When it came to the future of the financial environment, respondents recorded a +39 score, the highest level since the survey’s creation in 2006 and this category has improved by 50% each year since 2009. The increasing positive outlook is driven by a positive outlook on business spending (+43) and the highest level of confidence in consumer spending (+42) in survey history.

“In many ways, what millionaires have been thinking and doing can be a strong indicator for financial trends, as they are often the first to jump on an opportunity in the market,” Fidelity President Michael Durbin said in a press release.

While most respondents were bullish on the economy’s future, the same can’t be said for the current financial environment, which garnered a -29 score. Investors attributed their overall lack of confidence in today’s financial environment to a lack of confidence in real estate (-72), business spending (-32) and the economy (-49).

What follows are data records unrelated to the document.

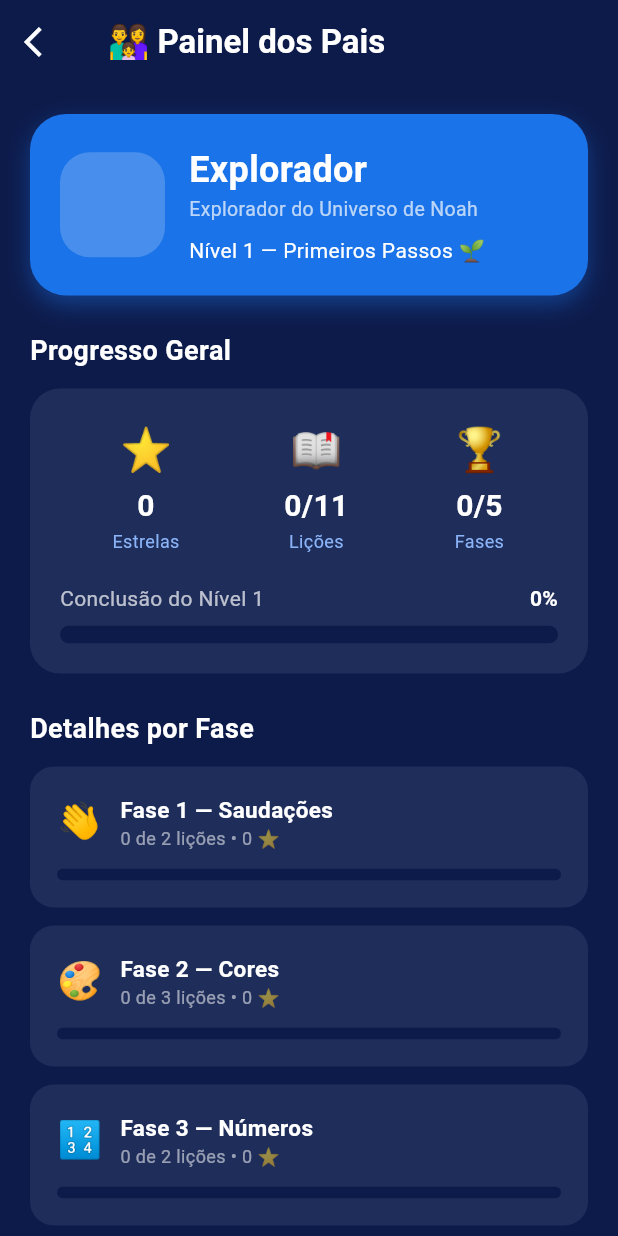
After one commit to pribondanstoll-del/universo-de-noah-app, a Flutter app: the screen it shows after launch, after a tap on "👨‍👩‍👧", on a phone screen of 412 x 824 dp. The commit adds this screen. Run offline on Flutter 3.47's test engine with Material 3 defaults, Android fonts, the phone set to English and light mode, and no system bars; our stand-ins replace shared_preferences.

Commit message:
feat: tela de progresso e painel dos pais

```diff
--- a/lib/home_screen.dart
+++ b/lib/home_screen.dart
@@ -2,6 +2,8 @@ import 'package:flutter/material.dart';
 import 'package:shared_preferences/shared_preferences.dart';
 import 'niveis_screen.dart';
 import 'perfil_screen.dart';
+import 'progresso_screen.dart';
+import 'pais_screen.dart';
 
 class HomeScreen extends StatefulWidget {
   const HomeScreen({super.key});
@@ -55,9 +57,7 @@ class _HomeScreenState extends State<HomeScreen> {
                       crossAxisAlignment: CrossAxisAlignment.start,
                       children: [
                         Text(
-                          _nome.isEmpty
-                              ? 'Olá, explorador! 👋'
-                              : 'Olá, $_nome! 👋',
+                          _nome.isEmpty ? 'Olá, explorador! 👋' : 'Olá, $_nome! 👋',
                           style: const TextStyle(
                             color: Colors.white,
                             fontSize: 26,
@@ -74,14 +74,11 @@ class _HomeScreenState extends State<HomeScreen> {
                       ],
                     ),
                   ),
-                  // Avatar clicável
                   GestureDetector(
                     onTap: () async {
                       await Navigator.push(
                         context,
-                        MaterialPageRoute(
-                          builder: (_) => const PerfilScreen(),
-                        ),
+                        MaterialPageRoute(builder: (_) => const PerfilScreen()),
                       );
                       _carregarPerfil();
                     },
@@ -100,8 +97,7 @@ class _HomeScreenState extends State<HomeScreen> {
                         ],
                       ),
                       child: Center(
-                        child: Text(_avatar,
-                            style: const TextStyle(fontSize: 32)),
+                        child: Text(_avatar, style: const TextStyle(fontSize: 32)),
                       ),
                     ),
                   ),
@@ -145,9 +141,41 @@ class _HomeScreenState extends State<HomeScreen> {
                       titulo: 'Progresso',
                       subtitulo: 'Ver conquistas',
                       cor: const Color(0xFFF9A825),
-                      onTap: () {},
+                      onTap: () => Navigator.push(
+                        context,
+                        MaterialPageRoute(builder: (_) => const ProgressoScreen()),
+                      ),
                     ),
                   ],
+                ),
+              ),
+
+              // Botão Painel dos Pais
+              const SizedBox(height: 16),
+              GestureDetector(
+                onTap: () => Navigator.push(
+                  context,
+                  MaterialPageRoute(builder: (_) => const PaisScreen()),
+                ),
+                child: Container(
+                  padding: const EdgeInsets.symmetric(vertical: 14, horizontal: 20),
+                  decoration: BoxDecoration(
+                    color: const Color(0xFF1E2D5A),
+                    borderRadius: BorderRadius.circular(16),
+                    border: Border.all(color: Colors.white12),
+                  ),
+                  child: const Row(
+                    mainAxisAlignment: MainAxisAlignment.center,
+                    children: [
+                      Text('👨‍👩‍👧', style: TextStyle(fontSize: 20)),
+                      SizedBox(width: 8),
+                      Text('Painel dos Pais',
+                          style: TextStyle(
+                              color: Colors.white70,
+                              fontSize: 15,
+                              fontWeight: FontWeight.bold)),
+                    ],
+                  ),
                 ),
               ),
             ],
--- /dev/null
+++ b/lib/pais_screen.dart
@@ -0,0 +1,381 @@
+import 'package:flutter/material.dart';
+import 'package:shared_preferences/shared_preferences.dart';
+import 'dados_conteudo.dart';
+import 'progresso_service.dart';
+
+class PaisScreen extends StatefulWidget {
+  const PaisScreen({super.key});
+
+  @override
+  State<PaisScreen> createState() => _PaisScreenState();
+}
+
+class _PaisScreenState extends State<PaisScreen> {
+  String _nome = '';
+  String _avatar = '🦁';
+  Map<int, Map<int, int>> _progresso = {};
+  bool _carregando = true;
+
+  @override
+  void initState() {
+    super.initState();
+    _carregarDados();
+  }
+
+  Future<void> _carregarDados() async {
+    final prefs = await SharedPreferences.getInstance();
+    final progresso = await ProgressoService.buscarProgressoNivel(1);
+    setState(() {
+      _nome = prefs.getString('nome_crianca') ?? 'Explorador';
+      _avatar = prefs.getString('avatar_crianca') ?? '🦁';
+      _progresso = progresso;
+      _carregando = false;
+    });
+  }
+
+  int _totalEstrelas() {
+    int total = 0;
+    for (final fase in _progresso.values) {
+      for (final estrelas in fase.values) {
+        total += estrelas;
+      }
+    }
+    return total;
+  }
+
+  int _totalLicoes() {
+    int total = 0;
+    for (final fase in _progresso.values) {
+      for (final estrelas in fase.values) {
+        if (estrelas > 0) total++;
+      }
+    }
+    return total;
+  }
+
+  int _totalFases() {
+    int total = 0;
+    for (int f = 0; f < nivel1.fases.length; f++) {
+      final fase = nivel1.fases[f];
+      bool completa = true;
+      for (int l = 0; l < fase.licoes.length; l++) {
+        if ((_progresso[f]?[l] ?? 0) == 0) {
+          completa = false;
+          break;
+        }
+      }
+      if (completa) total++;
+    }
+    return total;
+  }
+
+  int _totalLicoesApp() {
+    int total = 0;
+    for (final fase in nivel1.fases) {
+      total += fase.licoes.length;
+    }
+    return total;
+  }
+
+  double _percentualGeral() {
+    final total = _totalLicoesApp();
+    if (total == 0) return 0;
+    return _totalLicoes() / total;
+  }
+
+  @override
+  Widget build(BuildContext context) {
+    if (_carregando) {
+      return const Scaffold(
+        backgroundColor: Color(0xFF0D1B4B),
+        body: Center(
+          child: CircularProgressIndicator(color: Color(0xFF8BB4F8)),
+        ),
+      );
+    }
+
+    return Scaffold(
+      backgroundColor: const Color(0xFF0D1B4B),
+      appBar: AppBar(
+        backgroundColor: const Color(0xFF0D1B4B),
+        elevation: 0,
+        leading: IconButton(
+          icon: const Icon(Icons.arrow_back_ios, color: Colors.white),
+          onPressed: () => Navigator.pop(context),
+        ),
+        title: const Text(
+          '👨‍👩‍👧 Painel dos Pais',
+          style: TextStyle(color: Colors.white, fontWeight: FontWeight.bold),
+        ),
+      ),
+      body: ListView(
+        padding: const EdgeInsets.all(20),
+        children: [
+          // Perfil da criança
+          Container(
+            padding: const EdgeInsets.all(20),
+            decoration: BoxDecoration(
+              color: const Color(0xFF1A73E8),
+              borderRadius: BorderRadius.circular(24),
+              boxShadow: [
+                BoxShadow(
+                  color: const Color(0xFF1A73E8).withOpacity(0.4),
+                  blurRadius: 12,
+                  offset: const Offset(0, 6),
+                ),
+              ],
+            ),
+            child: Row(
+              children: [
+                Container(
+                  width: 70,
+                  height: 70,
+                  decoration: BoxDecoration(
+                    color: Colors.white.withOpacity(0.2),
+                    borderRadius: BorderRadius.circular(20),
+                  ),
+                  child: Center(
+                    child: Text(_avatar, style: const TextStyle(fontSize: 40)),
+                  ),
+                ),
+                const SizedBox(width: 16),
+                Expanded(
+                  child: Column(
+                    crossAxisAlignment: CrossAxisAlignment.start,
+                    children: [
+                      Text(
+                        _nome,
+                        style: const TextStyle(
+                          color: Colors.white,
+                          fontSize: 24,
+                          fontWeight: FontWeight.bold,
+                        ),
+                      ),
+                      const Text(
+                        'Explorador do Universo de Noah',
+                        style: TextStyle(color: Colors.white70, fontSize: 13),
+                      ),
+                      const SizedBox(height: 8),
+                      const Text(
+                        'Nível 1 — Primeiros Passos 🌱',
+                        style: TextStyle(color: Colors.white, fontSize: 14),
+                      ),
+                    ],
+                  ),
+                ),
+              ],
+            ),
+          ),
+          const SizedBox(height: 24),
+
+          // Progresso geral
+          const Text(
+            'Progresso Geral',
+            style: TextStyle(
+              color: Colors.white,
+              fontSize: 18,
+              fontWeight: FontWeight.bold,
+            ),
+          ),
+          const SizedBox(height: 12),
+          Container(
+            padding: const EdgeInsets.all(20),
+            decoration: BoxDecoration(
+              color: const Color(0xFF1E2D5A),
+              borderRadius: BorderRadius.circular(20),
+            ),
+            child: Column(
+              children: [
+                Row(
+                  mainAxisAlignment: MainAxisAlignment.spaceAround,
+                  children: [
+                    _statCard('⭐', '${_totalEstrelas()}', 'Estrelas'),
+                    _statCard('📖', '${_totalLicoes()}/${_totalLicoesApp()}', 'Lições'),
+                    _statCard('🏆', '${_totalFases()}/${nivel1.fases.length}', 'Fases'),
+                  ],
+                ),
+                const SizedBox(height: 20),
+                Row(
+                  mainAxisAlignment: MainAxisAlignment.spaceBetween,
+                  children: [
+                    const Text(
+                      'Conclusão do Nível 1',
+                      style: TextStyle(color: Colors.white70, fontSize: 14),
+                    ),
+                    Text(
+                      '${(_percentualGeral() * 100).toStringAsFixed(0)}%',
+                      style: const TextStyle(
+                        color: Colors.white,
+                        fontSize: 14,
+                        fontWeight: FontWeight.bold,
+                      ),
+                    ),
+                  ],
+                ),
+                const SizedBox(height: 8),
+                ClipRRect(
+                  borderRadius: BorderRadius.circular(10),
+                  child: LinearProgressIndicator(
+                    value: _percentualGeral(),
+                    backgroundColor: const Color(0xFF0D1B4B),
+                    valueColor: const AlwaysStoppedAnimation(Color(0xFF34A853)),
+                    minHeight: 12,
+                  ),
+                ),
+              ],
+            ),
+          ),
+          const SizedBox(height: 24),
+
+          // Detalhes por fase
+          const Text(
+            'Detalhes por Fase',
+            style: TextStyle(
+              color: Colors.white,
+              fontSize: 18,
+              fontWeight: FontWeight.bold,
+            ),
+          ),
+          const SizedBox(height: 12),
+
+          ...List.generate(nivel1.fases.length, (faseIndex) {
+            final fase = nivel1.fases[faseIndex];
+            final cores = [
+              const Color(0xFF1A73E8),
+              const Color(0xFF7B2FBE),
+              const Color(0xFF34A853),
+              const Color(0xFFF9A825),
+              const Color(0xFFE53935),
+            ];
+            final cor = cores[faseIndex % cores.length];
+            int licoesCompletas = 0;
+            int estrelasTotal = 0;
+            for (int l = 0; l < fase.licoes.length; l++) {
+              final e = _progresso[faseIndex]?[l] ?? 0;
+              if (e > 0) licoesCompletas++;
+              estrelasTotal += e;
+            }
+            final percentual = licoesCompletas / fase.licoes.length;
+
+            return Container(
+              margin: const EdgeInsets.only(bottom: 12),
+              padding: const EdgeInsets.all(16),
+              decoration: BoxDecoration(
+                color: const Color(0xFF1E2D5A),
+                borderRadius: BorderRadius.circular(16),
+                border: Border.all(
+                  color: licoesCompletas == fase.licoes.length
+                      ? cor
+                      : Colors.transparent,
+                  width: 2,
+                ),
+              ),
+              child: Column(
+                children: [
+                  Row(
+                    children: [
+                      Text(fase.emoji, style: const TextStyle(fontSize: 24)),
+                      const SizedBox(width: 12),
+                      Expanded(
+                        child: Column(
+                          crossAxisAlignment: CrossAxisAlignment.start,
+                          children: [
+                            Text(
+                              'Fase ${fase.numero} — ${fase.titulo}',
+                              style: const TextStyle(
+                                color: Colors.white,
+                                fontSize: 15,
+                                fontWeight: FontWeight.bold,
+                              ),
+                            ),
+                            Text(
+                              '$licoesCompletas de ${fase.licoes.length} lições • $estrelasTotal ⭐',
+                              style: const TextStyle(
+                                color: Colors.white54,
+                                fontSize: 12,
+                              ),
+                            ),
+                          ],
+                        ),
+                      ),
+                      if (licoesCompletas == fase.licoes.length)
+                        const Text('✅', style: TextStyle(fontSize: 20)),
+                    ],
+                  ),
+                  const SizedBox(height: 12),
+                  ClipRRect(
+                    borderRadius: BorderRadius.circular(8),
+                    child: LinearProgressIndicator(
+                      value: percentual,
+                      backgroundColor: const Color(0xFF0D1B4B),
+                      valueColor: AlwaysStoppedAnimation(cor),
+                      minHeight: 8,
+                    ),
+                  ),
+                ],
+              ),
+            );
+          }),
+
+          const SizedBox(height: 24),
+
+          // Dica para os pais
+          Container(
+            padding: const EdgeInsets.all(20),
+            decoration: BoxDecoration(
+              color: const Color(0xFF1E2D5A),
+              borderRadius: BorderRadius.circular(20),
+              border: Border.all(color: const Color(0xFFF9A825), width: 1),
+            ),
+            child: const Column(
+              crossAxisAlignment: CrossAxisAlignment.start,
+              children: [
+                Text(
+                  '💡 Dica para os pais',
+                  style: TextStyle(
+                    color: Color(0xFFF9A825),
+                    fontSize: 16,
+                    fontWeight: FontWeight.bold,
+                  ),
+                ),
+                SizedBox(height: 8),
+                Text(
+                  'Sessões de 15 a 20 minutos por dia são ideais para crianças de 3 a 9 anos. '
+                  'Evite sessões longas — o cérebro infantil aprende melhor em blocos curtos e frequentes. '
+                  'Celebre cada conquista junto com seu filho! 🎉',
+                  style: TextStyle(
+                    color: Colors.white70,
+                    fontSize: 13,
+                    height: 1.5,
+                  ),
+                ),
+              ],
+            ),
+          ),
+          const SizedBox(height: 32),
+        ],
+      ),
+    );
+  }
+
+  Widget _statCard(String emoji, String valor, String label) {
+    return Column(
+      children: [
+        Text(emoji, style: const TextStyle(fontSize: 28)),
+        const SizedBox(height: 4),
+        Text(
+          valor,
+          style: const TextStyle(
+            color: Colors.white,
+            fontSize: 20,
+            fontWeight: FontWeight.bold,
+          ),
+        ),
+        Text(
+          label,
+          style: const TextStyle(color: Color(0xFF8BB4F8), fontSize: 12),
+        ),
+      ],
+    );
+  }
+}
```
Also changed, not shown: lib/progresso_screen.dart (added, +221 -0 lines).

Millionaires surveyed ranked domestic stocks as their No. 1 investment, followed by certificates of deposit, money market accounts, cash equivalents and exchange traded funds. Surveyed millionaire investors displayed an inverse trend in investment strategies than the average investor when choosing equities over fixed-income investments.

The survey shows today’s average millionaire is 61-years-old and has $3.05 million in investable assets. Eighty-six percent of millionaires consider themselves “self-made” and do not believe they grew up wealthy. However, the survey found self-made millionaires feel equally as financially secure as those who were born wealthy.

Kylie Hennagin writes for Financial Planning.